27 April 2023 5:30 PM GMT


KSPIFC can be a role model for Govt-owned companies

C L Jose

KSPIFC can be a role model for Govt-owned companies


  • Tale of two state-owned NBFCs
  • KSPIFCL earned Rs6 crore profit for the nine months ended December 2022
  • KTDFC's hallmark is the losses the company rolls out year after year.

Thiruvananthapuram: Can Kerala State Power and Infrastructure Finance Corporation Ltd (KSPIFCL) set a role model for other government owned companies that have collectively been draining the state’s exchequer?

KSPIFCL stands out from the scores of government controlled companies those are perennially in loss, primarily on two counts - that KSPIFCL generates regular profits and the company’s operations are run by a lean team, thus reining in unnecessary operational expenses.

KSPIFCL, which has earned Rs6 crore profit for the nine months ending December 2022, enjoys an extremely healthy capital adequacy ratio (CAR) above 80 per cent as of March 22, 2022.

The company has a lean organisational structure with 10 employees and the entire day-to-day operations are performed by the company secretary and chief financial officer (CFO) under the supervision of the managing director.

This is in stark contrast to the functioning of a similar financing company, Kerala Transport Development Finance Corporation (KTDFC), whose hallmark is the losses the company rolls out year after year.

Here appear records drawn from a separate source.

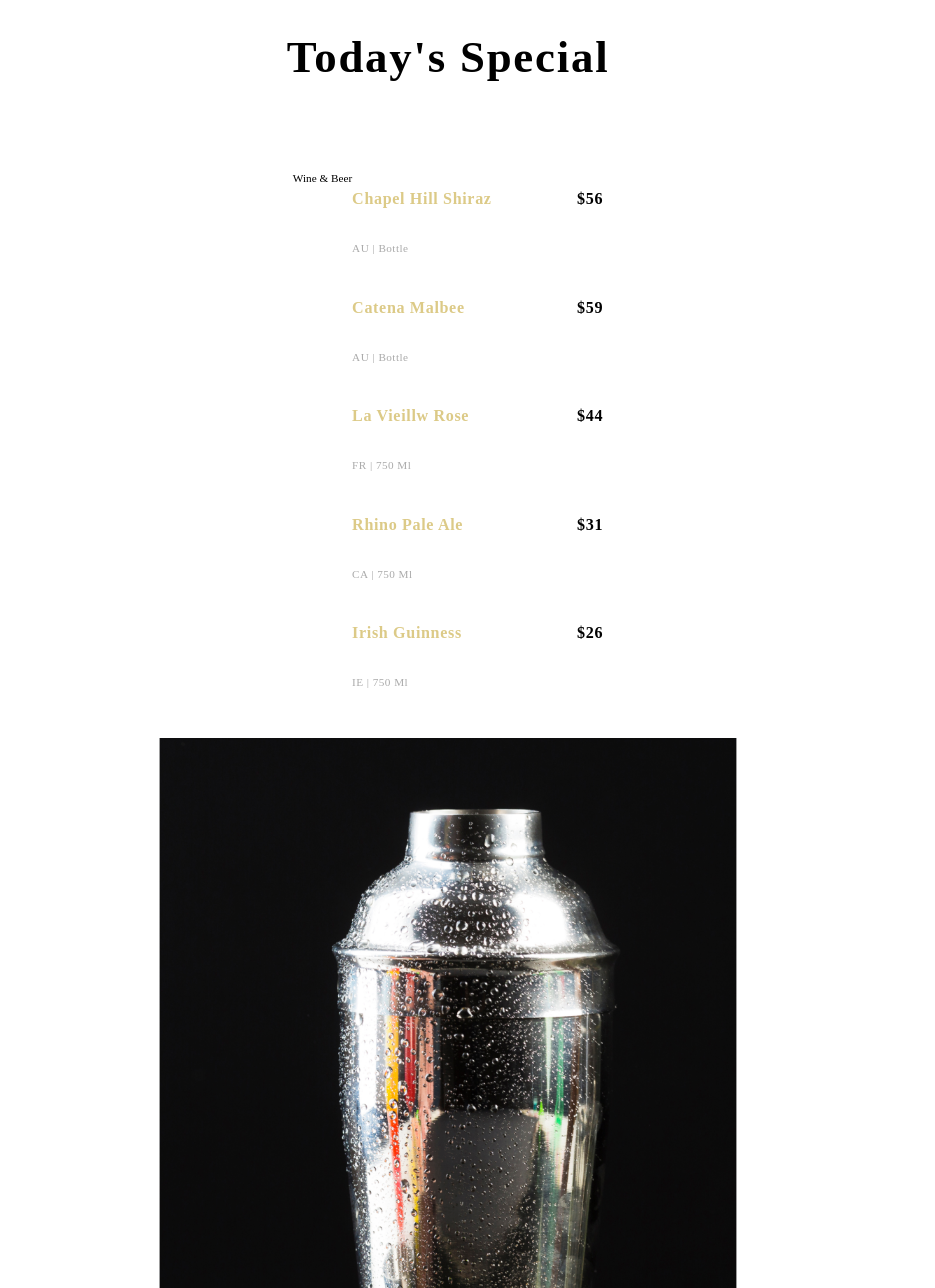
Repository: remydev47/restaurant
Page: /
The author's editor kept a copy of each file at every save. The page is drawn from the files as they stood at one save, then again after the next save.
The browser window is 1280 px wide. The page is 1336 px wide, so the pictures cover 1336 px, including what lies to the right of the window. The pictures show the part of the page from y = 2548 to 4388 px (the page is 6020 px tall), at 70% of full size.
Backgrounds fixed to the window are drawn as part of the page. The project was rebuilt for these pictures with package versions that can differ from the ones it lists, and the page was loaded fresh each time. Also part of the build but not shown: src/container/Chef/Chef.css, src/components/Footer/Newsletter.jsx, src/components/Footer/FooterOverlay.jsx. Imported but missing from the stored project, and not drawn on this page: src/assets/meal.mp4.

Above is the page before, as saved 2022-03-16 17:08:56.

### public/index.html
<!DOCTYPE html>
<html lang="en">
  <head>
    <meta charset="utf-8" />
    <link rel="icon" href="%PUBLIC_URL%/favicon.ico" />
    <meta name="viewport" content="width=device-width, initial-scale=1" />
    <meta name="theme-color" content="#000000" />
    <meta name="description"content="Web site created using create-react-app"/>
    <link rel="apple-touch-icon" href="%PUBLIC_URL%/logo192.png" />
    <link rel="manifest" href="%PUBLIC_URL%/manifest.json" />
    <title>Gerich Resturant</title>
  </head>
  <body>
    <noscript>You need to enable JavaScript to run this app.</noscript>
    <div id="root"></div>
</html>

### src/App.js
import React from 'react';

import { AboutUs, Chef, FindUs, Footer, Gallery, Header, Intro, Laurels, SpecialMenu } from './container';
import { Navbar } from './components';
import './App.css';

const App = () => (
  <div>
    <Navbar />
    <Header />
    <AboutUs />
    <SpecialMenu />
    <Chef />
    <Intro />
    <Laurels />
    <Gallery />
    <FindUs />
    <Footer />
  </div>
);

export default App;

### src/container/AboutUs/AboutUs.jsx
import React from 'react';

import './AboutUs.css';
import { images } from '../../constants';

const AboutUs = () => (
  <div className="app__aboutus app__bg flex__center section__padding" id="aboutus">
    <div className='app__aboutus-overlay flex__center'>
      <img src={images.G} alt="g letter" />
    </div>
    <div className='app__aboutus-content flex__center'>
      <div className='app__aboutus-content_about'>
        <h1 className='headtext__cormorant'>About Us</h1>
        <img src={images.spoon} alt="about_spoon" className="spoon__img" />
        <p className="p__opensans">
          Eager to serve you, our experienced wait staff greet you at the door and lead you to the table of your choice in the well thought out seating arrangement. The rich aroma of freshly ground coffee is the handiwork of our skilled baristas, adept in latte art.
        </p>
        <button type="button" className="custom__button">Know More</button>
      </div>
      <div className="app__aboutus-content_knife flex__center">
        <img src={images.knife} alt="about_knife" />
      </div>
      <div className='app__aboutus-content_history'>
        <h1 className='headtext__cormorant'>Our History</h1>
        <img src={images.spoon} alt="about_spoon" className="spoon__img" />
        <p className="p__opensans">
        Welcome to Giretch, a fully fledged restaurant specializing in delivering a relaxed and memorable dining experience. We’re currently in 12 locations; 4 in Nairobi, 8 in Kampala and 1 in Entebbe
        </p>
        <button type="button" className="custom__button">Know More</button>
      </div>
    </div>
  </div>
);

export default AboutUs;

### src/container/Header/Header.jsx
import React from 'react';
import { SubHeading } from '../../components';

import { images } from "../../constants"
import './Header.css';

const Header = () => (
  <div className="app__header app__wrapper section__padding" id="home">
    <div className="app__wrapper_info">
      <SubHeading title="Chase The New Flavour" />
      <h1 className="app__header-h1">The Key To Fine Dining</h1>
      <p className="p__opensans" style={{margin: '2rem 0'}}>
          Geritch is a perfect haven for both business and leisure travellers. It all begins with our friendly staff, who will do everything they can to make your meal fulfiling and enjoyable. The team at Geritch kitchen looks forward to welcoming you in one of our luxury restaurant where you will experience comfort and convenience in this beautiful city of Nairobi.
      </p>
      <button type="button" className="custom__button">Explore Menu</button>
    </div>
    <div className="app__wrapper_img">
      <img src={images.welcome} alt="header img" />
    </div>
  </div>
);

export default Header;

### src/container/Menu/SpecialMenu.jsx
import React from 'react';

import { SubHeading, MenuItem } from '../../components';
import { images, data } from '../../constants';
import './SpecialMenu.css';

const SpecialMenu = () => (
  <div className="app__specialMenu flex__center section__padding">
    <div className='app__specialMenu-title'>
      <SubHeading title="Menu Thats Fits Your Pallate" />
      <h1 className="headtext__cormorant">Today's Special</h1>
    </div>

    <div className='app__specialMenu-menu'>
      <div className='app__specialMenu-menu_wine flex__center'>
        <p className='app__specialMenu-menu_heading'>Wine & Beer</p>
      </div>
      <div className='app__specialMenu_menu_items'>
        {data.wines.map((wine, index) => (
         <MenuItem key={wine.title + index} title={wine.title} price={wine.price} tags={wine.tags} />
        ))}
      </div>
    </div>

    <div className="app__specialMenu-menu_img">
      <img src={images.menu} alt="menu img"  />
    </div>

    <div className='app__specialMenu-menu'>
      <div className='app__specialMenu-menu_cocktails flex__center'>
        <p className='app__specialMenu-menu_heading'>Cocktails</p>
      </div>
      <div className='app__specialMenu_menu_items'>
        {data.cocktails.map((cocktail, index) => (
          <MenuItem key={cocktail.title + index} title={cocktail.title} price={cocktail.price} tags={cocktail.tags} />
        ))}
      </div>
    </div>
    <div style={{marginTop: '15px'}}>
      <button  type="button" className="custom__button">View More</button>
    </div>
  </div>
);

export default SpecialMenu;

### src/components/SubHeading/SubHeading.jsx
import React from 'react';
import { images } from '../../constants';


const SubHeading = ({ title }) => (
  <div style={{ marginBottom: "1rem"}}>
    <p className='p__cormorant'>{title}</p>
    <img src={images.spoon} alt="spoon" className="spoon__img" />
  </div>
);

export default SubHeading;

### src/components/Menuitem/MenuItem.jsx
import React from 'react';

import './MenuItem.css';

const MenuItem = ({ title, price, tags }) => (
  <div className="app__menuitem">
    <div className="app__menuitem-head">
      <div className="app__menuitem-name">
        <p className="p__cormorant" style={{ color: '#DCCA87'}}>{title}</p>
      </div>

      <div className="app__menuitem-dash" />

      <div className="app__menuitem-price">
        <p className="p__cormorant">{price}</p>
      </div>
    </div>
    <div className="app__menuitem-sub">
      <p className="p__opensans" style={{ color: '#AAA'}}>{tags}</p>
    </div>
  </div>
);

export default MenuItem;

### src/components/Navbar/Navbar.jsx
import React, {useState} from 'react';
import { GiHamburgerMenu } from 'react-icons/gi';
import { MdOutlineRestaurantMenu } from 'react-icons/md';

import images from '../../constants/images';
import './Navbar.css';

const Navbar = () => {
  const [toggleMenu, setToggleMenu] = useState(false)
  return(
  <nav className="app__navbar">
    <div className="app__navbar-logo">
     <img src={images.gericht} alt="app logo"/>
    </div>
    <ul className="app__navbar-links">
      <li className="p__opensans"><a href="#home">Home</a></li>
      <li className="p__opensans"><a href="#about">About</a></li>
      <li className="p__opensans"><a href="#menu">Menu</a></li>
      <li className="p__opensans"><a href="#awards">Awards</a></li>
      <li className="p__opensans"><a href="#contact">Contact</a></li>
    </ul>
    <div className="app__navbar-login">
      <a href="#login" className="p__opensans">Log in/ Register</a>
    <div/>
      <a href="/" className="p__opensans">Book Table</a>
    </div>
    <div className="app__navbar-smallscreen">
      <GiHamburgerMenu color="#fff" fontsize={27} onClick={() => setToggleMenu(true)} />

      {toggleMenu && (


      <div className="app__navbar-smallscreen_overlay flex__center slide-bottom">
        <MdOutlineRestaurantMenu fontSize={27} className="overlay__close" onClick={() => setToggleMenu(false)} />
        <ul className="app__navbar-smallscreen_links">
          <li className="p__opensans"><a href="#home">Home</a></li>
          <li className="p__opensans"><a href="#about">About</a></li>
          <li className="p__opensans"><a href="#menu">Menu</a></li>
          <li className="p__opensans"><a href="#awards">Awards</a></li>
          <li className="p__opensans"><a href="#contact">Contact</a></li>
       </ul>
      </div>
       )}
    </div>
  </nav>
  );
};

export default Navbar;

### src/container/AboutUs/AboutUs.css
.app__aboutus {
    position: relative;
}

.app__aboutus-overlay {
    position: absolute;
    inset: 0;
}

.app__aboutus-overlay img {
    width: 391px;
    height: 415px;
    z-index: 0;
}

.app__aboutus-content {
    width: 100%;
    z-index: 2;
}

.app__aboutus-content_about {
    flex: 1;
    display: flex;
    justify-content: flex-end;
    align-items: flex-end;
    flex-direction: column;

    text-align: right;
}

.app__aboutus-content_knife {
    margin: 2rem 4rem;
}

.app__aboutus-content_knife img{
    height: 910px;
}

.app__aboutus-content_history {
    flex: 1;
    display: flex;
    justify-content: flex-start;
    align-items: flex-start;
    flex-direction: column;

    text-align: left;
}

.app__aboutus-content_history p,
.app__aboutus-content_about p {
    margin: 2rem 0;
    color: var(--color-grey);
}

@media screen and (max-width: 2000px) {
    .app__aboutus-content_knife img{
        height: 1110px;
    }
}

.app__aboutus-content_history p,
.app__aboutus-content_about p {
    margin: 4rem 0;
    color: var(--color-grey);
}

@media screen and (max-width: 900px) {
    .app__aboutus-content {
        flex-direction: column;
    }

    .app__aboutus-content_knife {
        margin: 4rem 0;
    }
}

@media screen and (max-width: 650px) {
    .app__aboutus-overlay img {
        width: 80%;
        height: 320px;
    }
}

### src/container/Header/Header.css
.app__header {
    background-color: var(--color-black);
}

.app__header-h1 {
    font-family: var(--font-base);
    color: var(--color-golden);
    letter-spacing: 0.04rem;
    text-transform: uppercase;
    line-height: 117px;
    font-size: 90px;
}

.app__header-img {
    width: 100%;
}

### src/container/Menu/SpecialMenu.css
.app__specialMenu {
    flex-direction: column;
    background-color: var(--color-black);
}

.app__specialMenu-title {
    margin-bottom: 2rem;
    text-align: center;
}

.app__specialMenu-menu {
    width: 100%;

    margin: 2rem 0;
    display: flex;
    justify-content: center;
    align-items: flex-start;
    flex-direction: row;
}

### src/components/Menuitem/MenuItem.css
.app__menuitem {
    width: 100%;
    margin: 1rem 0;

    display: flex;
    flex-direction: column;
}

.app__menuitem-head {
    display: flex;
    justify-content: space-between;
    align-items: center;
}

.app__menuitem-sub {
    width: 100%;
    margin-top: 0.2rem;
}

.app__menuitem-name{
    flex: 1;
}

.app__menuitem-dash {
    width: 90px;
    height: 1px;

    background: var(--color-golden);
    margin: 0 1rem;
}

.app__menuitem-price {
    display: flex;
    justify-content: flex-end;
    align-items: flex-end;
}

### src/constants/images.js
import bg from '../assets/bg.png';
import chef from '../assets/chef.png';
import G from '../assets/G.png';
import gallery01 from '../assets/gallery01.png';
import gallery02 from '../assets/gallery02.png';
import gallery03 from '../assets/gallery03.png';
import gallery04 from '../assets/gallery04.png';
import knife from '../assets/knife.png';
import logo from '../assets/logo.png';
import menu from '../assets/menu.png';
import overlaybg from '../assets/overlaybg.png';
import spoon from '../assets/spoon.svg';
import welcome from '../assets/welcome.png';
import findus from '../assets/findus.png';
import laurels from '../assets/laurels.png';
import award01 from '../assets/award01.png';
import award02 from '../assets/award02.png';
import award03 from '../assets/award03.png';
import award05 from '../assets/award05.png';
import sign from '../assets/sign.png';
import quote from '../assets/quote.png';
import gericht from '../assets/gericht.png';

export default {
  bg,
  chef,
  G,
  gallery01,
  gallery02,
  gallery03,
  gallery04,
  knife,
  logo,
  menu,
  overlaybg,
  spoon,
  welcome,
  findus,
  laurels,
  award01,
  award02,
  award03,
  award05,
  sign,
  quote,
  gericht,
};

### src/components/Navbar/Navbar.css
.app__navbar {
   width: 100%;
   display: flex;
   justify-content: space-between;
   align-items: center;
   background: var(--color-black);
   padding: 1rem 2rem;
}

.app__navbar-logo{
    display: flex;
    justify-content: flex-start;
    align-items: center;
}

.app__navbar-logo img{
    width: 150px;
}

.app__navbar-links {
    flex: 1;
    display: flex;
    justify-content: center;
    align-items: center;

    list-style: none;
}

.app__navbar-links li{
    margin: 0 1rem;
    cursor: pointer;
}

.app__navbar-links li:hover {
   color: var(--color-grey);
}

.app__navbar-login {
    display: flex;
    justify-content: flex-end;
    align-items: center;
}
.app__navbar-login a {
    margin: o 1rem;
    text-decoration: none;
    transition: 0.5s  ease;
}

.app__navbar-login a:hover{
    border-bottom: 1px solid var(--color-golden);
}

.app__navbar-login div{
    width: 1px;
    height: 30px;
    background-color: var(--color-grey);
}

.app__navbar-smallscreen{
    display: none;
}

.app__navbar-smallscreen_overlay {
    position: fixed;
    top: 0;
    left: 0;
    width: 100%;
    height: 100vh;
    background-color: var(--color-black);
    transition: 0.5s ease;

    flex-direction: column;
    z-index: 5;
}

.app__navbar-smallscreen_overlay .overlay__close{
    font-size: 27px;
    color: var(--color-golden);
    cursor: pointer;

    position: absolute;
    top: 20px;
    right: 20px;
}

.app__navbar-smallscreen_links{
    list-style: none;
}

.app__navbar-smallscreen_links li {
   margin: 2rem;
   cursor: pointer;
   color: var(--color-golden);
   font-size: 2rem;
   text-align: center;
   font-family: var(--font-base);
}

.app__navbar-smallscreen_links li:hover {
    color: var(--color-white);
}

@media screen and (max-width: 2000px) {
    .app__navbar-logo img{
        width: 210px;
    }
}

@media screen and (max-width: 1150px) {
    .app__navbar-links {
        display: none;
    }

    .app__navbar-smallscreen {
        display: flex;
    }
}

@media screen and (max-width: 650px) {
    .app__navbar {
        padding: 1rem;
    }
    .app__navbar-login {
        display: none;
    }

    .app__navbar-logo img{
        width: 110px;
    }
}

### src/constants/data.js
import images from './images';

const wines = [
  {
    title: 'Chapel Hill Shiraz',
    price: '$56',
    tags: 'AU | Bottle',
  },
  {
    title: 'Catena Malbee',
    price: '$59',
    tags: 'AU | Bottle',
  },
  {
    title: 'La Vieillw Rose',
    price: '$44',
    tags: 'FR | 750 ml',
  },
  {
    title: 'Rhino Pale Ale',
    price: '$31',
    tags: 'CA | 750 ml',
  },
  {
    title: 'Irish Guinness',
    price: '$26',
    tags: 'IE | 750 ml',
  },
];

const cocktails = [
  {
    title: 'Aperol Sprtiz',
    price: '$20',
    tags: 'Aperol | Villa Marchesi prosecco | soda | 30 ml',
  },
  {
    title: "Dark 'N' Stormy",
    price: '$16',
    tags: 'Dark rum | Ginger beer | Slice of lime',
  },
  {
    title: 'Daiquiri',
    price: '$10',
    tags: 'Rum | Citrus juice | Sugar',
  },
  {
    title: 'Old Fashioned',
    price: '$31',
    tags: 'Bourbon | Brown sugar | Angostura Bitters',
  },
  {
    title: 'Negroni',
    price: '$26',
    tags: 'Gin | Sweet Vermouth | Campari | Orange garnish',
  },
];

const awards = [
  {
    imgUrl: images.award02,
    title: 'Bib Gourmond',
    subtitle: 'Lorem ipsum dolor sit amet, consectetur.',
  },
  {
    imgUrl: images.award01,
    title: 'Rising Star',
    subtitle: 'Lorem ipsum dolor sit amet, consectetur.',
  },
  {
    imgUrl: images.award05,
    title: 'AA Hospitality',
    subtitle: 'Lorem ipsum dolor sit amet, consectetur.',
  },
  {
    imgUrl: images.award03,
    title: 'Outstanding Chef',
    subtitle: 'Lorem ipsum dolor sit amet, consectetur.',
  },
];

export default { wines, cocktails, awards };

Loaded but not shown: src/index.js (common file); src/container/index.js (common file); src/components/index.js (common file); src/App.css (common file); src/container/Chef/Chef.jsx (common file); src/container/Findus/FindUs.jsx (common file); src/container/Footer/Footer.jsx (common file); src/container/Gallery/Gallery.jsx (common file); src/container/Intro/Intro.jsx (common file); src/container/Laurels/Laurels.jsx (common file); src/constants/index.js (common file); src/components/Footer/FooterOverlay.css (no stored copy; drawn as an empty file); src/components/Footer/Newsletter.css (no stored copy; drawn as an empty file); src/container/Footer/Footer.css (no stored copy; drawn as an empty file); src/container/Gallery/Gallery.css (no stored copy; drawn as an empty file); src/container/Intro/Intro.css (no stored copy; drawn as an empty file); src/container/Laurels/Laurels.css (no stored copy; drawn as an empty file)

After the next save:
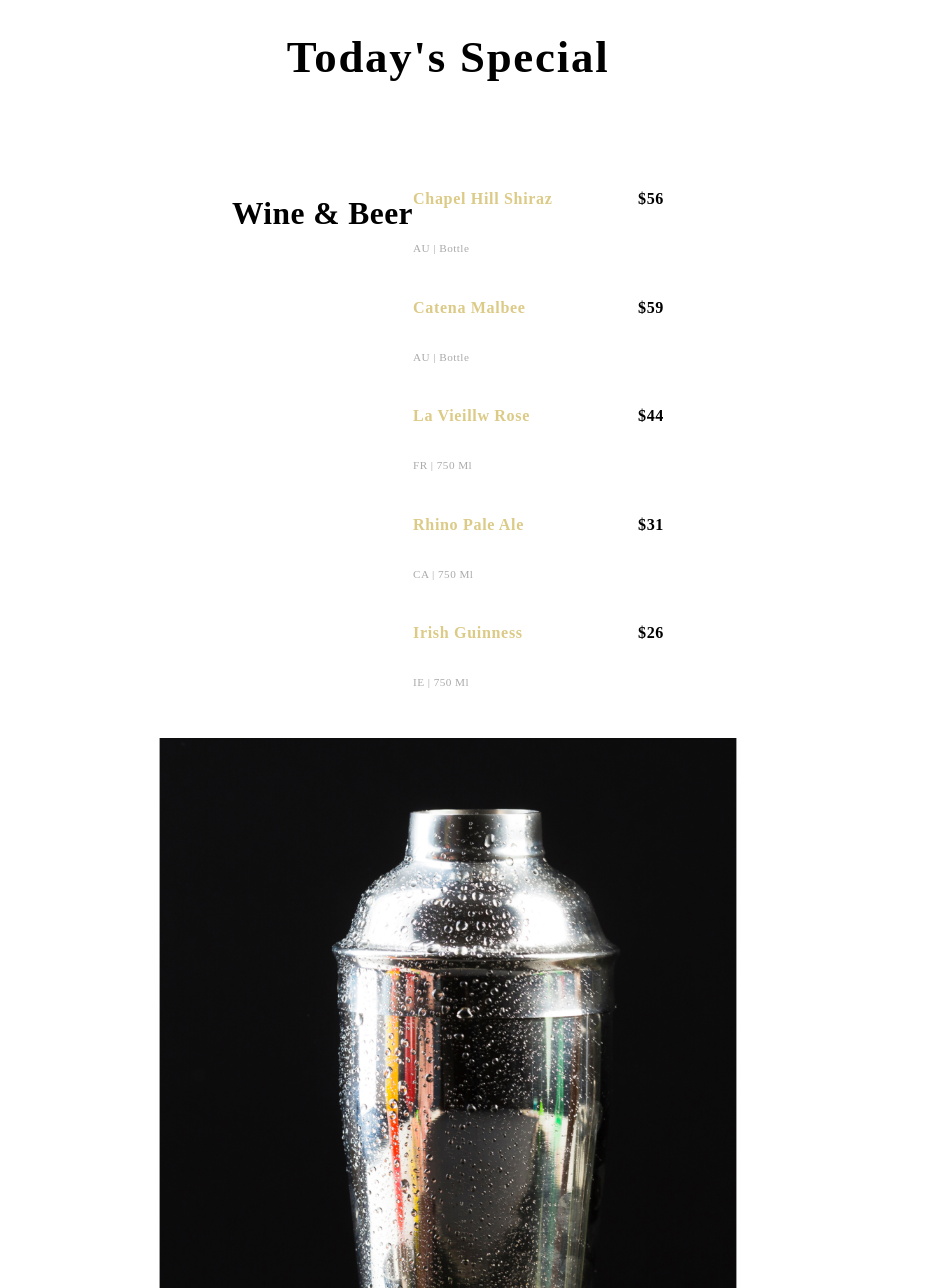
Saved 2 s later.
--- a/src/container/Menu/SpecialMenu.css
+++ b/src/container/Menu/SpecialMenu.css
@@ -17,3 +17,12 @@
     align-items: flex-start;
     flex-direction: row;
 }
+
+.app__specialMenu-menu_heading {
+    font-family: var(--font-base);
+    font-weight: 600;
+    font-size: 45px;
+    line-height: 58.5px;
+    letter-spacing: 0.04rem;
+    color: var(--color-white);
+}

And more seriously, there are reports that of late, KTDFC’s depositors are up in arms against the company for failing to return their deposits even after maturity.

Depositors remain their fingers crossed wondering whether they can ever get back their hard earned money back despite their deposits are government guaranteed.

Similar companies

There can be parallels that can be drawn between both KTDFC and KSPIFCL as both these companies have been established as financing intermediaries for the funding requirements of two Kerala government-owned utilities – Kerala State Road Transport Corporation (KSRTC) and Kerala State Electricity Board Ltd (KSEB Ltd) respectively.

As is reported, the key reason for the failure of KTDFC is the huge loans provided to KSRTC having turned NPAs. According to rough estimates, KSRTC owes about Rs800 crore to KTDFC and as is known to everyone, KSRTC is unlikely to settle these dues in the foreseeable future.

KSPIFCL business model

KSPIFCL is offering financial assistance by way of short-term loans and working capital loans majorly to the power component suppliers of KSEBL.

For short-term loans, the repayments from the customers are ensured by way of tripartite agreement between KSPIFCL, KSEBL/Agency for Non-conventional Energy and Rural Technology (ANERT) & the customer.

Tripartite agreement ensures that the payment is directly made to KSPIFCL from KSEBL, and the excess funds are returned to the customers on completion of the work. For orders with other government entities, KSPIFCL sets up an escrow account from where the payments to the company are made.

KPFCL was promoted by the Government of Kerala and Kerala State Electricity Board Ltd (KSEBL) mainly for providing financial assistance to power projects.

However, later the Government of Kerala has given approval for providing financial assistance to infrastructure projects and the name of KPFCL was changed to KSPIFCL and registered as an NBFC.

The Government of Kerala holds 59 per cent of equity in KSPIFCL and the rest 41 per cent is held by KSEBL, as on March 31, 2022. KSEBL, in turn, is 100 per cent held by the Government of Kerala, which ultimately enjoys 100 per cent beneficial ownership.